* **Work order**
The answer must be a single number: the count of lines in the records below that contain the word "batchsz".

Recorded data
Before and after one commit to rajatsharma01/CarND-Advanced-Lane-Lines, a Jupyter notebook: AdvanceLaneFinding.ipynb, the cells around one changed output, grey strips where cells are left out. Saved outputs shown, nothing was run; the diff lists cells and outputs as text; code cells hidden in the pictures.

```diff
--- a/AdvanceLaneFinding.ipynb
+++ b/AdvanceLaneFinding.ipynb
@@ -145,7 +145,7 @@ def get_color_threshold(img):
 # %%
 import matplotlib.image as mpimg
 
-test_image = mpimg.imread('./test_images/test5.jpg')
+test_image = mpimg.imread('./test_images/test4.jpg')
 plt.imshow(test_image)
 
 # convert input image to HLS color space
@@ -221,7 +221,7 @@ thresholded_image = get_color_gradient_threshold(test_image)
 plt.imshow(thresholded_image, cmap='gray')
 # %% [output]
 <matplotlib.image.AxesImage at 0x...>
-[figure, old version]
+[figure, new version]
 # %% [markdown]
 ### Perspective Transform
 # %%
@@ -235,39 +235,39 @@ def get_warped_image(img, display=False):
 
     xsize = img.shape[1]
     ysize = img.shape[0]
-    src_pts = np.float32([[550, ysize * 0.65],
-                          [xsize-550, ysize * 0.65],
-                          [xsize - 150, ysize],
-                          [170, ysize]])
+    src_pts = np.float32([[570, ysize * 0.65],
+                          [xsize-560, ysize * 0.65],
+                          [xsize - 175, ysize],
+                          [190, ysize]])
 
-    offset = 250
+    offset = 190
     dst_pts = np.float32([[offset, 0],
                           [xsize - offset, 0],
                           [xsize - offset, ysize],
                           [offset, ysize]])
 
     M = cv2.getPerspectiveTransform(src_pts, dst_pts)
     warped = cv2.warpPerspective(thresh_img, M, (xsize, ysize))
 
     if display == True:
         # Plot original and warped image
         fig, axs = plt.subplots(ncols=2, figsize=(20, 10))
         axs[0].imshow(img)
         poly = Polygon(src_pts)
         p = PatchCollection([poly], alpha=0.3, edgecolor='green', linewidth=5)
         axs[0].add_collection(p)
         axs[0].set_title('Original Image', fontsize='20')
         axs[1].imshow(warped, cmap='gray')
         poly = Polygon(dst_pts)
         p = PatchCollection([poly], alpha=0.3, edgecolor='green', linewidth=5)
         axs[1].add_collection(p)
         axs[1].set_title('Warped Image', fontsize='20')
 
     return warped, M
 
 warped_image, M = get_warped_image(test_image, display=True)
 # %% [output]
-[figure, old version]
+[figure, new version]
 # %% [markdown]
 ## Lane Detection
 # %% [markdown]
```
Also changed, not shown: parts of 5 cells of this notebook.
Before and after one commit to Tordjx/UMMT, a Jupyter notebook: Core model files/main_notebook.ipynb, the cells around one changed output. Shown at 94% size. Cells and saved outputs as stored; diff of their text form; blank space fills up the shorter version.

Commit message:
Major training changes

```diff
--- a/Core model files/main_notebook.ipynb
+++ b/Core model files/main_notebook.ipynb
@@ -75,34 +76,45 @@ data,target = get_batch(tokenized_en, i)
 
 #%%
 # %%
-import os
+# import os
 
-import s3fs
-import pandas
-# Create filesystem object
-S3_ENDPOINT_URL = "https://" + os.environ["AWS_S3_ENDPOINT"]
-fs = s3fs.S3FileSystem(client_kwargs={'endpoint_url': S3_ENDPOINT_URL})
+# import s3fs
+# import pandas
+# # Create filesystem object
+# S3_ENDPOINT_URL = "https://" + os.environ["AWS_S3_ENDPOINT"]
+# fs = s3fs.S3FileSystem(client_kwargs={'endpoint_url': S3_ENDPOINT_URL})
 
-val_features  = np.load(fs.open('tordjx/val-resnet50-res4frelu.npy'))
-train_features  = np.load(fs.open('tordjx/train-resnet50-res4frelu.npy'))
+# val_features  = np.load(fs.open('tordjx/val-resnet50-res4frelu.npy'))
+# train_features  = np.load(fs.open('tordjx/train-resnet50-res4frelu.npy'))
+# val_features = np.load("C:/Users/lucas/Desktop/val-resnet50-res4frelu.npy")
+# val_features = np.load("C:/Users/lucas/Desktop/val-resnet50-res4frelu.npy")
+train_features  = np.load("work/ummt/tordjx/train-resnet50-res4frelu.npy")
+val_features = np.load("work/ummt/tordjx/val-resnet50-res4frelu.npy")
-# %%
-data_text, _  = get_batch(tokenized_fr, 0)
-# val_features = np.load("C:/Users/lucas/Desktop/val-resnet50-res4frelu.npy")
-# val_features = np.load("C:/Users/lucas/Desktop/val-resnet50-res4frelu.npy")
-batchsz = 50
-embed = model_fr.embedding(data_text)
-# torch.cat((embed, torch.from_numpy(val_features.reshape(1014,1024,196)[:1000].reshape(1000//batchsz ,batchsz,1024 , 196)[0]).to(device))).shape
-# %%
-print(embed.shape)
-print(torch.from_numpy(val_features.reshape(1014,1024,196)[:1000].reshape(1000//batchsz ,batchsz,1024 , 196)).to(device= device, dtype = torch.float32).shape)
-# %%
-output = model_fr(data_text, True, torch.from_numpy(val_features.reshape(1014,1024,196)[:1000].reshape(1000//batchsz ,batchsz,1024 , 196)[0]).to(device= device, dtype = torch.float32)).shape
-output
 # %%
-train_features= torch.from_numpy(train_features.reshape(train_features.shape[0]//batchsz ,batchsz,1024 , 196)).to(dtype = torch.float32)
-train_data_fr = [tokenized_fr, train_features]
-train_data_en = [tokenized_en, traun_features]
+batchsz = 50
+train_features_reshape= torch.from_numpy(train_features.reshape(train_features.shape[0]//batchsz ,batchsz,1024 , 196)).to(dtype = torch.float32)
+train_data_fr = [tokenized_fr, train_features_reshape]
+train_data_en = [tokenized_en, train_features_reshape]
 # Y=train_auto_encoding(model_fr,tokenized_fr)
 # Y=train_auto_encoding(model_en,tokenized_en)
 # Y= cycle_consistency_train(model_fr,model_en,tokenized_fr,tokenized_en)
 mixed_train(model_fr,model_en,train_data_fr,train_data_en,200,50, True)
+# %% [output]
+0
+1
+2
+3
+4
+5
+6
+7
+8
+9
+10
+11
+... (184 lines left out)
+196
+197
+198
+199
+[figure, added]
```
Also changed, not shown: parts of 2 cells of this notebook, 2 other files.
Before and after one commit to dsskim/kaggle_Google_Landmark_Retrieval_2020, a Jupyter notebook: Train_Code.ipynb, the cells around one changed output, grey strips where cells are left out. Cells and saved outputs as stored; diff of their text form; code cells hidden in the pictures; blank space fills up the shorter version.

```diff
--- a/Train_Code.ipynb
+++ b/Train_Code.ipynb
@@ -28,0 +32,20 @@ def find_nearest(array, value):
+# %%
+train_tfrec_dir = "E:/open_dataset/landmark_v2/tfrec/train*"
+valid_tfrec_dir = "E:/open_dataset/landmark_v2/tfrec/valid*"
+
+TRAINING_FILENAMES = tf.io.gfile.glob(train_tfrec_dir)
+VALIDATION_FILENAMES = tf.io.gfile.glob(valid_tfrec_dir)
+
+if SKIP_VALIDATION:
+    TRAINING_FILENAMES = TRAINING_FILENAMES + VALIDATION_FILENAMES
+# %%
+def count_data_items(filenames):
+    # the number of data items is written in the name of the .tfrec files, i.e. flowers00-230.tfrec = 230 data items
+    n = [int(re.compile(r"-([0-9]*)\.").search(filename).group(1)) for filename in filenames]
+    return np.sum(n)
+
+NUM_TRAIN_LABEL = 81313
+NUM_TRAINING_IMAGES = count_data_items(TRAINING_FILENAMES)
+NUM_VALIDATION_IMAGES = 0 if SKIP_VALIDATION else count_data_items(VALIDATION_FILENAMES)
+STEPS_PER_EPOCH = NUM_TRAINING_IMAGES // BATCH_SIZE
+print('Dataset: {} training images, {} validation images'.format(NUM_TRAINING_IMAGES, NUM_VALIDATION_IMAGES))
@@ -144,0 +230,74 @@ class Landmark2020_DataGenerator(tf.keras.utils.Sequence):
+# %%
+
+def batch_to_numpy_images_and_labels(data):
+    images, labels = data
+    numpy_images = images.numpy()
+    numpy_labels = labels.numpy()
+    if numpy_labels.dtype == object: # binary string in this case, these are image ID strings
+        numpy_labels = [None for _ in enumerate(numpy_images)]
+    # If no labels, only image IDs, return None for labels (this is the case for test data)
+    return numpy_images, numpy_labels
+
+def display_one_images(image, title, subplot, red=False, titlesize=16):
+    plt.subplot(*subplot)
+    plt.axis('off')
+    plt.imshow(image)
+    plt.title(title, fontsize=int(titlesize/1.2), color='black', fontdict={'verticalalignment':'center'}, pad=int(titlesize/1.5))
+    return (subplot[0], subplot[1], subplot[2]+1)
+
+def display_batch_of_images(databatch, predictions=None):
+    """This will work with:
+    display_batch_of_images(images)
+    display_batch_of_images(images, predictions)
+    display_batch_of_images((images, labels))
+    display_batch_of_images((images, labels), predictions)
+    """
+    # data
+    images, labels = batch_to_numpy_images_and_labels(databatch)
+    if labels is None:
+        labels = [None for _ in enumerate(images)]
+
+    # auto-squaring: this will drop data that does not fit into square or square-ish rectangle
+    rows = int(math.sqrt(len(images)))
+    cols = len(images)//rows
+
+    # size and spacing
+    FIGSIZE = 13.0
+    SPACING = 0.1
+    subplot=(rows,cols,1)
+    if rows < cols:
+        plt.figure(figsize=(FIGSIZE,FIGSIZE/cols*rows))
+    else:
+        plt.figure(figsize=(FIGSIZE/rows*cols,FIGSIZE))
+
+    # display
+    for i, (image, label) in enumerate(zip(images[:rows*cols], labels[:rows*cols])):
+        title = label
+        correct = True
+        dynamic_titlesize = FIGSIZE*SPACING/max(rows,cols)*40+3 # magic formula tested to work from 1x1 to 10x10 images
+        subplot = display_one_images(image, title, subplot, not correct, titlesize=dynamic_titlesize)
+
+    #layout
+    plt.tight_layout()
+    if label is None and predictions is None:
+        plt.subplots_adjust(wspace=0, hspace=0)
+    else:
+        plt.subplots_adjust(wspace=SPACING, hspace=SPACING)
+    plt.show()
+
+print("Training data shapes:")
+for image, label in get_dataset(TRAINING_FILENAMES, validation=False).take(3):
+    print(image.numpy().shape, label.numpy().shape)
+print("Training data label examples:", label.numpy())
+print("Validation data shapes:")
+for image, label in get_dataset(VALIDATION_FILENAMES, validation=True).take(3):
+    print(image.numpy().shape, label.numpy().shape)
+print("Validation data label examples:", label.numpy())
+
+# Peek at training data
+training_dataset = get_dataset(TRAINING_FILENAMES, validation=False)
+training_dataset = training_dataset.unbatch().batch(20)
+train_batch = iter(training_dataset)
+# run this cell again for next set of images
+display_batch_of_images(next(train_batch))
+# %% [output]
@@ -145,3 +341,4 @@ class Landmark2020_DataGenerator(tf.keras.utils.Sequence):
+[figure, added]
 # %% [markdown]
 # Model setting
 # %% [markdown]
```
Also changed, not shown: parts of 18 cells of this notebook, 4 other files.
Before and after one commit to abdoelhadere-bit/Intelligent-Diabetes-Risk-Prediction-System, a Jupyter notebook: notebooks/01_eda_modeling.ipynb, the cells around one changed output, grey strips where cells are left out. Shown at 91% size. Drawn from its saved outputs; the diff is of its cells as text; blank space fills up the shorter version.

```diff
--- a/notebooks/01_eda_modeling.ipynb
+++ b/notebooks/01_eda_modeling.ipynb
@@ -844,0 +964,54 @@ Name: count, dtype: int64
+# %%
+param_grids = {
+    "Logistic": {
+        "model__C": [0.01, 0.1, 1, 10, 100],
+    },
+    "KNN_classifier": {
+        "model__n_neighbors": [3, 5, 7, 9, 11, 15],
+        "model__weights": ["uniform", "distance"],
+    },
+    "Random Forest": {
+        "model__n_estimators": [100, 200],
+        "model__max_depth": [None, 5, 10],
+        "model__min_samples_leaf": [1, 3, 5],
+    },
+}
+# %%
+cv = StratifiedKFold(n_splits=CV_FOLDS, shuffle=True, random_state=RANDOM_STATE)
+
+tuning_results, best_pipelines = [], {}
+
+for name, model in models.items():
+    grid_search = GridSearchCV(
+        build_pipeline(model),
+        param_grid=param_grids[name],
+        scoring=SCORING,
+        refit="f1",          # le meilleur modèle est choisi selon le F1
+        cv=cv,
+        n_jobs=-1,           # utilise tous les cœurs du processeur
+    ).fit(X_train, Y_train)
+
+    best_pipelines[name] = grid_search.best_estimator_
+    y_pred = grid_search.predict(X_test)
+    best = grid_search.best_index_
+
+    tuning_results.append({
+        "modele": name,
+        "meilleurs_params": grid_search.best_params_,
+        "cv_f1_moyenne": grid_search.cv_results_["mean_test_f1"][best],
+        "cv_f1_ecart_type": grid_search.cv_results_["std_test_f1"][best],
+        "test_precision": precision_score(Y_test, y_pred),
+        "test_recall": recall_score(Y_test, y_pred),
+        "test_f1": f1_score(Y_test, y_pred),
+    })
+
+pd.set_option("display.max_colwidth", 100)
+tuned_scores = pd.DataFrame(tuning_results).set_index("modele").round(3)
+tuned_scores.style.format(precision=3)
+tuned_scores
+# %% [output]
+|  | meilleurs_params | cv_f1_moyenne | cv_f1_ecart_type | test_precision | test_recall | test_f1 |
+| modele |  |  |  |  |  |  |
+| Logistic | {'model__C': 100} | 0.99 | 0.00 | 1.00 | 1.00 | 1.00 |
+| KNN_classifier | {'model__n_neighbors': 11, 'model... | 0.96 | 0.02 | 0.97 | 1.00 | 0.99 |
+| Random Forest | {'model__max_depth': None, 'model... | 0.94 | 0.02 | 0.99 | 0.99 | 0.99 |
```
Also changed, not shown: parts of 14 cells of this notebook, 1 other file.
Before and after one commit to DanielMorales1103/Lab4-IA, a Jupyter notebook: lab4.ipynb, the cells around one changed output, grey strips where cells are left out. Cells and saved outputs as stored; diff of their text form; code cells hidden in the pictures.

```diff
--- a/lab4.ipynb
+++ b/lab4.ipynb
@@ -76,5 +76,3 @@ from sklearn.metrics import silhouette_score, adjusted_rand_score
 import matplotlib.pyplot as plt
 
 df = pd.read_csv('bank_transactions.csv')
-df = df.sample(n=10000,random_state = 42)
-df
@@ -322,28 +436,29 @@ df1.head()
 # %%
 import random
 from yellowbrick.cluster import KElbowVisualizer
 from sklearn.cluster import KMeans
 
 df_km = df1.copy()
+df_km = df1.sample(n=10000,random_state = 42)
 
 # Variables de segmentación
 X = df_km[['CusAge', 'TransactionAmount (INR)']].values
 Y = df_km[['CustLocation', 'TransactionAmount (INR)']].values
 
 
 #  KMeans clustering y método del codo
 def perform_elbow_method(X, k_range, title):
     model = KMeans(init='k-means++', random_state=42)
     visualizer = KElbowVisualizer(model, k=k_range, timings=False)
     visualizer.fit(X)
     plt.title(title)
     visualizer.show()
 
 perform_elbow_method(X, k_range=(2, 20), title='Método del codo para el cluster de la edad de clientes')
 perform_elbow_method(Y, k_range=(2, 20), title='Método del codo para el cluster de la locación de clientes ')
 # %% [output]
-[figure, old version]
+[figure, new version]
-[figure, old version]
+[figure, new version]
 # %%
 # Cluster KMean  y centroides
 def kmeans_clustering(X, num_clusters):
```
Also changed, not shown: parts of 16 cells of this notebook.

* **Task response**
7